AIM OF THE TASK
Please show every line from the entries that carries the word "developer".

ENTRIES SUPPLIED
━━━━━━━━━━━━━━━━━━━━━━━━━━━━━━

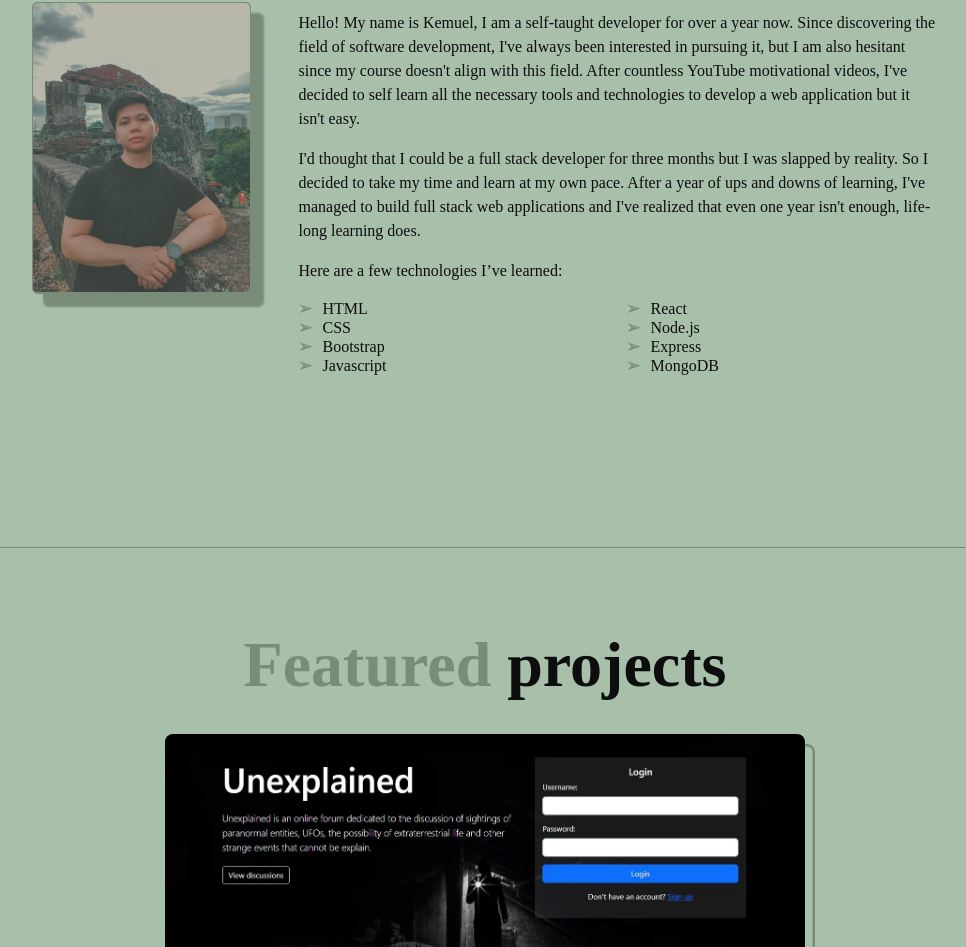
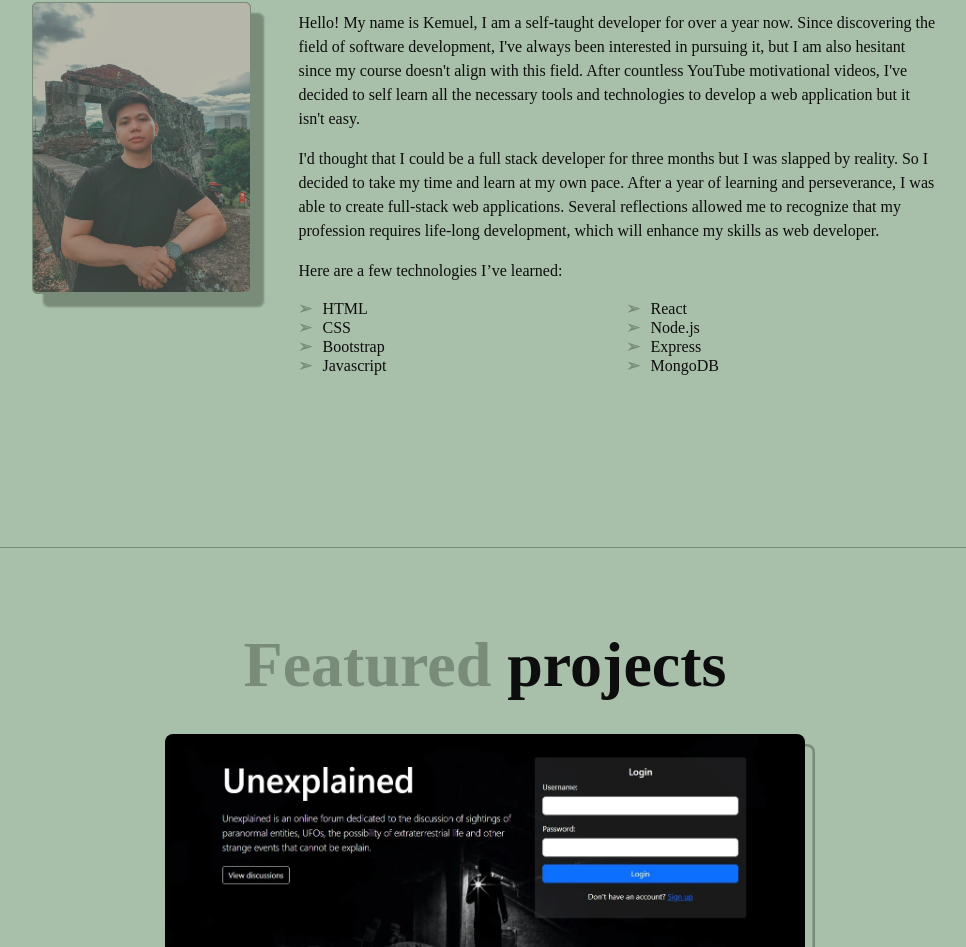
Before and after one commit to kemuelGermones/Portfolio, a React (Vite) app: page / in a window 1280 px wide. Shown: the part 1052-1999 px from the top of the page, without its empty margins (155-1121 px from the left). Built offline with nearby package versions, Linux system fonts and the light colour scheme.

Commit message:
Changed paragraph in about section

```diff
--- a/src/components/section/AboutSection.jsx
+++ b/src/components/section/AboutSection.jsx
@@ -30,9 +30,10 @@ function AboutSection() {
         <p data-aos="fade-up">
           I'd thought that I could be a full stack developer for three months
           but I was slapped by reality. So I decided to take my time and learn
-          at my own pace. After a year of ups and downs of learning, I've
-          managed to build full stack web applications and I've realized that
-          even one year isn't enough, life-long learning does.
+          at my own pace. After a year of learning and perseverance, I was able
+          to create full-stack web applications. Several reflections allowed me
+          to recognize that my profession requires life-long development, which
+          will enhance my skills as web developer.
         </p>
         <p data-aos="fade-up">Here are a few technologies I’ve learned:</p>
         <ul data-aos="fade-up">
```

━━━━━━━━━━━━━━━━━━━━━━━━━━━━━━

RESPONSE TO THIS EXERCISE
           I'd thought that I could be a full stack developer for three months
+          will enhance my skills as web developer.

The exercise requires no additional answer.